J: I was with an old friend yesterday. We used to play tennis back in the day when our kids were little and tennis was an escape from them. We would bang the ball back and forth while discussing the issues of the day: babysitters, work, kids - all the normal "mom" stuff.
Yesterday's visit was different. I realized that, like it or not, I'm now sort of an expert on all things Alzheimer's. My friend's mom is in the mid stages of the disease and my friend is trying to figure out how best to manage her care. Her dad is healthy and competent, so he is trying to shoulder a lot of the burden himself. Despite having lots of siblings, my friend is finding that she is the go-to person when her dad needs a break. This, plus her full time job and her own family, is starting to take a toll on her. So she sought the advice of an "expert". Unfortunately, I've heard this same scenario way too many times. The work load is NEVER evenly divided, and, try as they might, families almost always splinter in some way when the work load gets too heavy.

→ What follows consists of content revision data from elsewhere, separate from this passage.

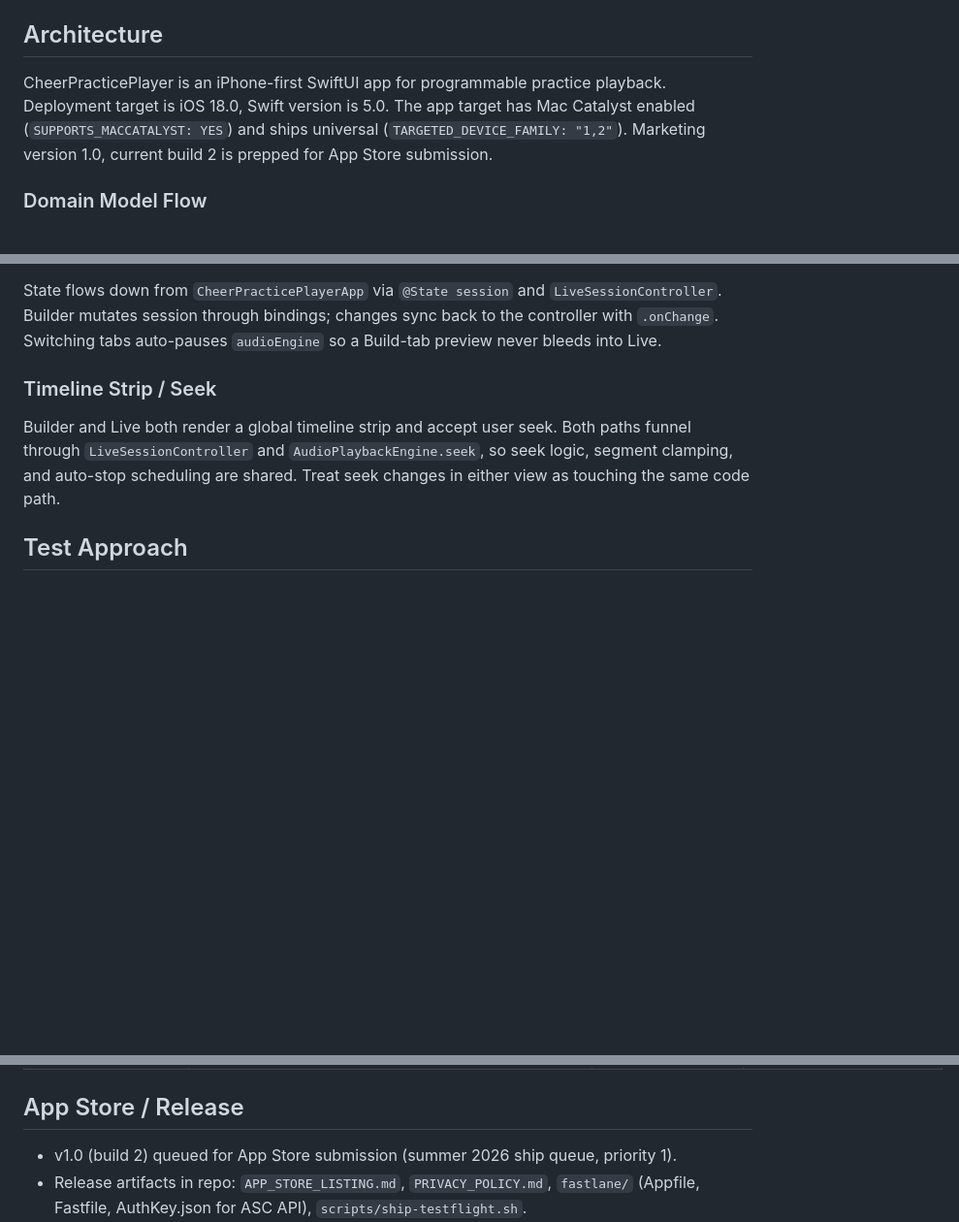
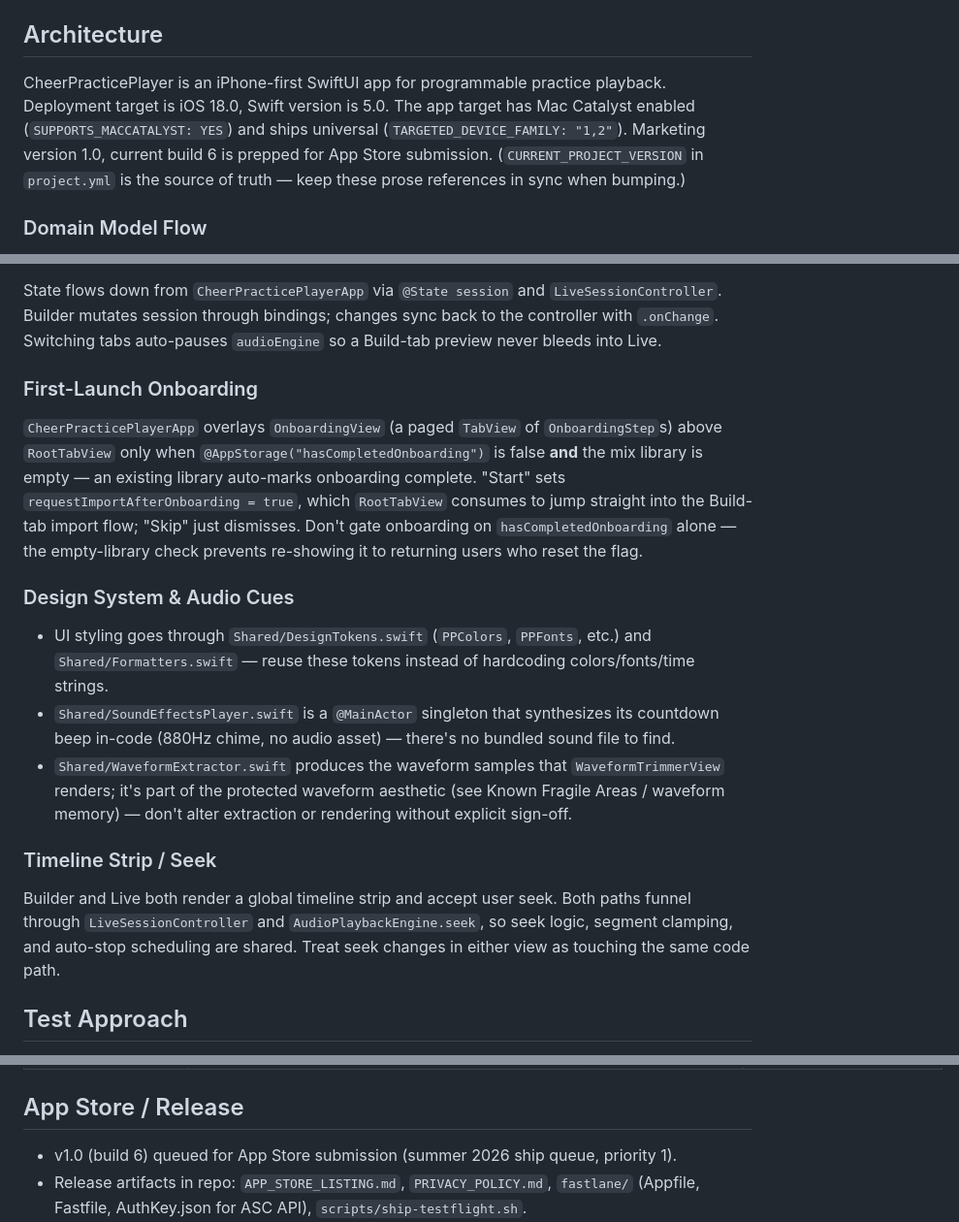
Before and after one commit to IanKainoa42/CheerPracticePlayer, a Markdown page: CLAUDE.md, 3 parts joined by grey strips. Shown at 97% size. Drawn GitHub-style; blank space fills up the shorter version.

Commit message:
docs: update CLAUDE.md to build 6, add onboarding/design-system sections
Co-Authored-By: Claude Sonnet 4.6 <noreply@anthropic.com>

```diff
--- a/CLAUDE.md
+++ b/CLAUDE.md
@@ -59,7 +59,7 @@ Only use an iOS Simulator destination when the task explicitly asks for simulato
 
 ## Architecture
 
-CheerPracticePlayer is an iPhone-first SwiftUI app for programmable practice playback. Deployment target is iOS 18.0, Swift version is 5.0. The app target has Mac Catalyst enabled (`SUPPORTS_MACCATALYST: YES`) and ships universal (`TARGETED_DEVICE_FAMILY: "1,2"`). Marketing version 1.0, current build 2 is prepped for App Store submission.
+CheerPracticePlayer is an iPhone-first SwiftUI app for programmable practice playback. Deployment target is iOS 18.0, Swift version is 5.0. The app target has Mac Catalyst enabled (`SUPPORTS_MACCATALYST: YES`) and ships universal (`TARGETED_DEVICE_FAMILY: "1,2"`). Marketing version 1.0, current build 6 is prepped for App Store submission. (`CURRENT_PROJECT_VERSION` in `project.yml` is the source of truth — keep these prose references in sync when bumping.)
 
 ### Domain Model Flow
 
@@ -90,6 +90,16 @@ The current `PracticeBuilderView` combines (1) and (2) on one tab; the target is
 
 State flows down from `CheerPracticePlayerApp` via `@State session` and `LiveSessionController`. Builder mutates session through bindings; changes sync back to the controller with `.onChange`. Switching tabs auto-pauses `audioEngine` so a Build-tab preview never bleeds into Live.
 
+### First-Launch Onboarding
+
+`CheerPracticePlayerApp` overlays `OnboardingView` (a paged `TabView` of `OnboardingStep`s) above `RootTabView` only when `@AppStorage("hasCompletedOnboarding")` is false **and** the mix library is empty — an existing library auto-marks onboarding complete. "Start" sets `requestImportAfterOnboarding = true`, which `RootTabView` consumes to jump straight into the Build-tab import flow; "Skip" just dismisses. Don't gate onboarding on `hasCompletedOnboarding` alone — the empty-library check prevents re-showing it to returning users who reset the flag.
+
+### Design System & Audio Cues
+
+- UI styling goes through `Shared/DesignTokens.swift` (`PPColors`, `PPFonts`, etc.) and `Shared/Formatters.swift` — reuse these tokens instead of hardcoding colors/fonts/time strings.
+- `Shared/SoundEffectsPlayer.swift` is a `@MainActor` singleton that synthesizes its countdown beep in-code (880Hz chime, no audio asset) — there's no bundled sound file to find.
+- `Shared/WaveformExtractor.swift` produces the waveform samples that `WaveformTrimmerView` renders; it's part of the protected waveform aesthetic (see Known Fragile Areas / waveform memory) — don't alter extraction or rendering without explicit sign-off.
+
 ### Timeline Strip / Seek
 
 Builder and Live both render a global timeline strip and accept user seek. Both paths funnel through `LiveSessionController` and `AudioPlaybackEngine.seek`, so seek logic, segment clamping, and auto-stop scheduling are shared. Treat seek changes in either view as touching the same code path.
@@ -113,7 +123,7 @@ For behavior changes, add or update unit tests first, then run the Mac Catalyst
 
 ## App Store / Release
 
-- v1.0 (build 2) queued for App Store submission (summer 2026 ship queue, priority 1).
+- v1.0 (build 6) queued for App Store submission (summer 2026 ship queue, priority 1).
 - Release artifacts in repo: `APP_STORE_LISTING.md`, `PRIVACY_POLICY.md`, `fastlane/` (Appfile, Fastfile, AuthKey.json for ASC API), `scripts/ship-testflight.sh`.
 - `.appstore/capture.md` is enrolled in the global App Store screenshot LaunchAgent (`com.ianrichardson.appstore-auto`, runs 5:32am Mon–Fri). Output goes to `AppStoreScreenshots/auto/<date>/`. Never auto-uploaded; Ian reviews.
 - When bumping build/version, edit `project.yml` (`CURRENT_PROJECT_VERSION`, `MARKETING_VERSION`) then `xcodegen generate` — never hand-edit the `.xcodeproj`.
```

So, here's the free, expert (?) advice I gave to her: Implement outside help NOW. Even if it's just a few hours a couple days a week. Start using caregivers before you really feel you need them. Let everyone get comfortable with the people being in the home. There will come a time that the caregivers will be absolutely essential. The healthy parent will get sick and need to be hospitalized; the children will all be away on vacation at the same time; the AD parent will decline to the point where she needs constant supervision. Unfortunately, one or all of these things are likely to happen. Don't be caught off guard. Be ready, so that when something happens all you need to do is call (INSERT CAREGIVER'S NAME HERE) and ask if she can work a few more hours for a while. It is peace of mind. An insurance policy, if you will. Because this disease only goes in one direction, you will get your money's worth from your policy.
And that advice is worth exactly what you paid for it!